__Exercise instructions__.
The full listing should be written out verbatim, and its images should be dropped.
((
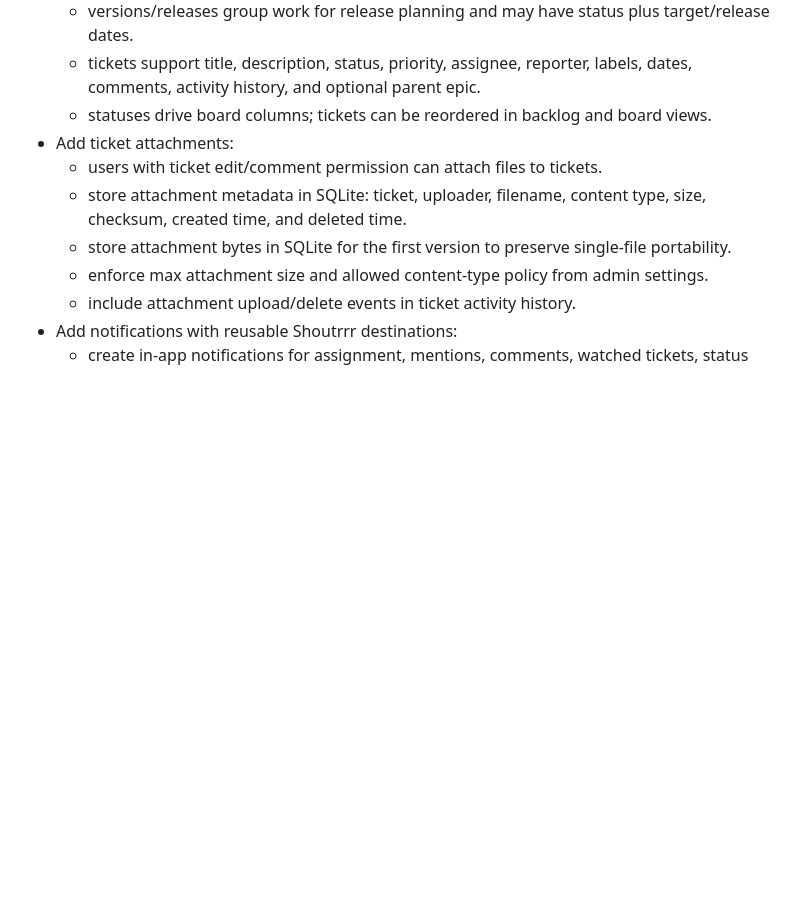
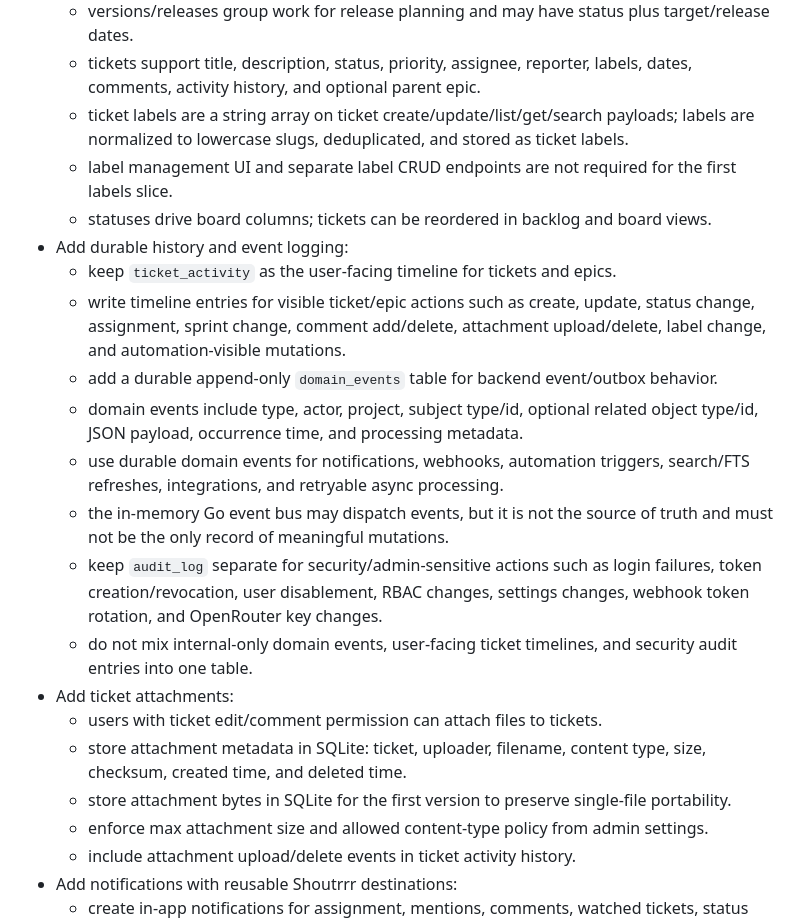
Before and after one commit to timo-42/rayboard, a Markdown page: REQUIREMENTS.md, the part around the change. GitHub-like rendering; blank space fills up the shorter version.

Commit message:
Document durable domain event history

```diff
--- a/REQUIREMENTS.md
+++ b/REQUIREMENTS.md
@@ -88,7 +88,18 @@ internal/backend/httpapi/
   - components group project work by area and may have an owner/default assignee.
   - versions/releases group work for release planning and may have status plus target/release dates.
   - tickets support title, description, status, priority, assignee, reporter, labels, dates, comments, activity history, and optional parent epic.
+  - ticket labels are a string array on ticket create/update/list/get/search payloads; labels are normalized to lowercase slugs, deduplicated, and stored as ticket labels.
+  - label management UI and separate label CRUD endpoints are not required for the first labels slice.
   - statuses drive board columns; tickets can be reordered in backlog and board views.
+- Add durable history and event logging:
+  - keep `ticket_activity` as the user-facing timeline for tickets and epics.
+  - write timeline entries for visible ticket/epic actions such as create, update, status change, assignment, sprint change, comment add/delete, attachment upload/delete, label change, and automation-visible mutations.
+  - add a durable append-only `domain_events` table for backend event/outbox behavior.
+  - domain events include type, actor, project, subject type/id, optional related object type/id, JSON payload, occurrence time, and processing metadata.
+  - use durable domain events for notifications, webhooks, automation triggers, search/FTS refreshes, integrations, and retryable async processing.
+  - the in-memory Go event bus may dispatch events, but it is not the source of truth and must not be the only record of meaningful mutations.
+  - keep `audit_log` separate for security/admin-sensitive actions such as login failures, token creation/revocation, user disablement, RBAC changes, settings changes, webhook token rotation, and OpenRouter key changes.
+  - do not mix internal-only domain events, user-facing ticket timelines, and security audit entries into one table.
 - Add ticket attachments:
   - users with ticket edit/comment permission can attach files to tickets.
   - store attachment metadata in SQLite: ticket, uploader, filename, content type, size, checksum, created time, and deleted time.
```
))
__Exercise answer__.
Before and after one commit to timo-42/rayboard, a Markdown page: REQUIREMENTS.md, the part around the change. GitHub-like rendering; blank space fills up the shorter version.

Commit message:
Document durable domain event history

```diff
--- a/REQUIREMENTS.md
+++ b/REQUIREMENTS.md
@@ -88,7 +88,18 @@ internal/backend/httpapi/
   - components group project work by area and may have an owner/default assignee.
   - versions/releases group work for release planning and may have status plus target/release dates.
   - tickets support title, description, status, priority, assignee, reporter, labels, dates, comments, activity history, and optional parent epic.
+  - ticket labels are a string array on ticket create/update/list/get/search payloads; labels are normalized to lowercase slugs, deduplicated, and stored as ticket labels.
+  - label management UI and separate label CRUD endpoints are not required for the first labels slice.
   - statuses drive board columns; tickets can be reordered in backlog and board views.
+- Add durable history and event logging:
+  - keep `ticket_activity` as the user-facing timeline for tickets and epics.
+  - write timeline entries for visible ticket/epic actions such as create, update, status change, assignment, sprint change, comment add/delete, attachment upload/delete, label change, and automation-visible mutations.
+  - add a durable append-only `domain_events` table for backend event/outbox behavior.
+  - domain events include type, actor, project, subject type/id, optional related object type/id, JSON payload, occurrence time, and processing metadata.
+  - use durable domain events for notifications, webhooks, automation triggers, search/FTS refreshes, integrations, and retryable async processing.
+  - the in-memory Go event bus may dispatch events, but it is not the source of truth and must not be the only record of meaningful mutations.
+  - keep `audit_log` separate for security/admin-sensitive actions such as login failures, token creation/revocation, user disablement, RBAC changes, settings changes, webhook token rotation, and OpenRouter key changes.
+  - do not mix internal-only domain events, user-facing ticket timelines, and security audit entries into one table.
 - Add ticket attachments:
   - users with ticket edit/comment permission can attach files to tickets.
   - store attachment metadata in SQLite: ticket, uploader, filename, content type, size, checksum, created time, and deleted time.
```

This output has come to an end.